(Stored items)
########################################

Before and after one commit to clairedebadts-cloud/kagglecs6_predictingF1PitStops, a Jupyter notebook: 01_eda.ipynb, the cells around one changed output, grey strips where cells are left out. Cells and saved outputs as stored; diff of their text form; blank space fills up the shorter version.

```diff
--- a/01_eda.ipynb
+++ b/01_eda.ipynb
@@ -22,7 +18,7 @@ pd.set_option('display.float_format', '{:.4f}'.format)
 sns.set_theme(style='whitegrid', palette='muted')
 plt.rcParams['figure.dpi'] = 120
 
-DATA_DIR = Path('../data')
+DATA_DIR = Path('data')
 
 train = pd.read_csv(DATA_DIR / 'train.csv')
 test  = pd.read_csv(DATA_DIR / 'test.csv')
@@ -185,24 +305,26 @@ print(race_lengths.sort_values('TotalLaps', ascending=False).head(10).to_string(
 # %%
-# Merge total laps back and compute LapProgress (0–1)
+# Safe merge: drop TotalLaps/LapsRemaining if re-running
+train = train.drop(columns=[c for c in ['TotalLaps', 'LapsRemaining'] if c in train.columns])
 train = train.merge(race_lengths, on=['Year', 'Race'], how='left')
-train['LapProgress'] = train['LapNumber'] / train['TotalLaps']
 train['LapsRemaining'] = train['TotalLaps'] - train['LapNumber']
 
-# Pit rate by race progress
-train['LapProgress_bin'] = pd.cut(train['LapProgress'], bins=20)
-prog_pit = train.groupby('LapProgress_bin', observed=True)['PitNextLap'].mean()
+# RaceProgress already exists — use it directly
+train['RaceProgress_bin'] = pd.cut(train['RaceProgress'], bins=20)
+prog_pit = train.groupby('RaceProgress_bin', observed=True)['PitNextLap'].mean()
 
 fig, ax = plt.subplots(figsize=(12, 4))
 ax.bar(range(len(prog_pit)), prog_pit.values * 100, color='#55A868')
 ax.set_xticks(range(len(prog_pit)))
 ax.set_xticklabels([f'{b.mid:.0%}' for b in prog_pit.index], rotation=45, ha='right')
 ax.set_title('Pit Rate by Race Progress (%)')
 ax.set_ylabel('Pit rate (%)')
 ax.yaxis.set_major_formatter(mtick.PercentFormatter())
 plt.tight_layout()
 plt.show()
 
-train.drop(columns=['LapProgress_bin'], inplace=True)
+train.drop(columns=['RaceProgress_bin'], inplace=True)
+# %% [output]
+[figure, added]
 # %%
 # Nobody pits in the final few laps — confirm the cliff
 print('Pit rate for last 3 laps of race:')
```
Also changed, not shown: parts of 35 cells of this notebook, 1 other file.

########################################

** TRY IT **
The expected response is the full set of records, reproduced exactly.

** EXERCISE OUTPUT **
Before and after one commit to clairedebadts-cloud/kagglecs6_predictingF1PitStops, a Jupyter notebook: 01_eda.ipynb, the cells around one changed output, grey strips where cells are left out. Cells and saved outputs as stored; diff of their text form; blank space fills up the shorter version.

```diff
--- a/01_eda.ipynb
+++ b/01_eda.ipynb
@@ -22,7 +18,7 @@ pd.set_option('display.float_format', '{:.4f}'.format)
 sns.set_theme(style='whitegrid', palette='muted')
 plt.rcParams['figure.dpi'] = 120
 
-DATA_DIR = Path('../data')
+DATA_DIR = Path('data')
 
 train = pd.read_csv(DATA_DIR / 'train.csv')
 test  = pd.read_csv(DATA_DIR / 'test.csv')
@@ -185,24 +305,26 @@ print(race_lengths.sort_values('TotalLaps', ascending=False).head(10).to_string(
 # %%
-# Merge total laps back and compute LapProgress (0–1)
+# Safe merge: drop TotalLaps/LapsRemaining if re-running
+train = train.drop(columns=[c for c in ['TotalLaps', 'LapsRemaining'] if c in train.columns])
 train = train.merge(race_lengths, on=['Year', 'Race'], how='left')
-train['LapProgress'] = train['LapNumber'] / train['TotalLaps']
 train['LapsRemaining'] = train['TotalLaps'] - train['LapNumber']
 
-# Pit rate by race progress
-train['LapProgress_bin'] = pd.cut(train['LapProgress'], bins=20)
-prog_pit = train.groupby('LapProgress_bin', observed=True)['PitNextLap'].mean()
+# RaceProgress already exists — use it directly
+train['RaceProgress_bin'] = pd.cut(train['RaceProgress'], bins=20)
+prog_pit = train.groupby('RaceProgress_bin', observed=True)['PitNextLap'].mean()
 
 fig, ax = plt.subplots(figsize=(12, 4))
 ax.bar(range(len(prog_pit)), prog_pit.values * 100, color='#55A868')
 ax.set_xticks(range(len(prog_pit)))
 ax.set_xticklabels([f'{b.mid:.0%}' for b in prog_pit.index], rotation=45, ha='right')
 ax.set_title('Pit Rate by Race Progress (%)')
 ax.set_ylabel('Pit rate (%)')
 ax.yaxis.set_major_formatter(mtick.PercentFormatter())
 plt.tight_layout()
 plt.show()
 
-train.drop(columns=['LapProgress_bin'], inplace=True)
+train.drop(columns=['RaceProgress_bin'], inplace=True)
+# %% [output]
+[figure, added]
 # %%
 # Nobody pits in the final few laps — confirm the cliff
 print('Pit rate for last 3 laps of race:')
```
Also changed, not shown: parts of 35 cells of this notebook, 1 other file.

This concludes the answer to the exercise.